Residual size discrepancy between the affected and unaffected limbs is a distinct but not well-understood consequence of an obstetrical brachial plexus injury. This study aimed to document the extent of limb length differences in children with obstetrical brachial plexus injury compared with typically developing children. The effects of age, growth patterns, severity, and surgical intervention were also explored. Also, this study examined the reliability of the clinical measurement technique.
A prospective cohort of 179 children with obstetrical brachial plexus injury was systematically evaluated for limb length and girth by a multidisciplinary team. Clinical measurements were obtained at regular intervals until 12 months and then yearly. A control group of typically developing children aged 6 months to 17 years had limb length and girth measured on one occasion.
Interrater reliability of clinical measurement techniques demonstrated high consistency, with an intraclass correlation of 0.90 (p < 0.0001). Limb measurements were recorded at nine time points. Paired t tests of children with and without surgical intervention found significant differences between affected and unaffected sides in arm, forearm, and total length as early as the 1-month measurement and at most other time points (p < 0.05). The 3-month total limb length difference was a statistically significant predictor of 12-month limb length difference (p < 0.05).
Obstetrical brachial plexus injury significantly affects the length of the arm and forearm.

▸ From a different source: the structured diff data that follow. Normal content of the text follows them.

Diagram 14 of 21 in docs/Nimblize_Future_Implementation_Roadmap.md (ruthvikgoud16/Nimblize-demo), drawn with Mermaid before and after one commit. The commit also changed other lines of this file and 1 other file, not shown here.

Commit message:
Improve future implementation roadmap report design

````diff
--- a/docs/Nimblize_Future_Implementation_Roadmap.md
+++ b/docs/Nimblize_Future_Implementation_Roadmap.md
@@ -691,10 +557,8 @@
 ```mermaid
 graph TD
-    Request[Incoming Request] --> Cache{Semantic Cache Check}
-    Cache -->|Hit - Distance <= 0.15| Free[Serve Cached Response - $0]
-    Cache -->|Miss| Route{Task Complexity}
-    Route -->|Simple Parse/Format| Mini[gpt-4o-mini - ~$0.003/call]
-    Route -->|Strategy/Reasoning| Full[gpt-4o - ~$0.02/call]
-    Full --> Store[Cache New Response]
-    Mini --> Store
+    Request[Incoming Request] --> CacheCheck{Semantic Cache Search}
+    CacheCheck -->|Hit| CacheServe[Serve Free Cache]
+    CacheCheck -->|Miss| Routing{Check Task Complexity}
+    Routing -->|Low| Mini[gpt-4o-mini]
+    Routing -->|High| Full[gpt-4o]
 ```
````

Early detectable limb length deficits are associated with the likelihood of requiring surgical reconstruction. Clinical limb length measurement can be performed reliably and noninvasively.
Hamilton, Ontario, Canada
From the Division of Plastic Surgery, Department of Surgery, the School of Rehabilitation Science, and the CanChild Centre for Childhood Disability Research, McMaster University, and McMaster Children’s Hospital.
Received for publication March 28, 2012; accepted April 19, 2012.
Disclosure:The authors have no financial interests or commercial association to declare in relation to the content of this article.
Carol DeMatteo, M.Sc., School of Rehabilitation Science, McMaster University, 1400 Main Street West, IAHS 403, Hamilton, Ontario L8S 1C7, Canada, email@example.com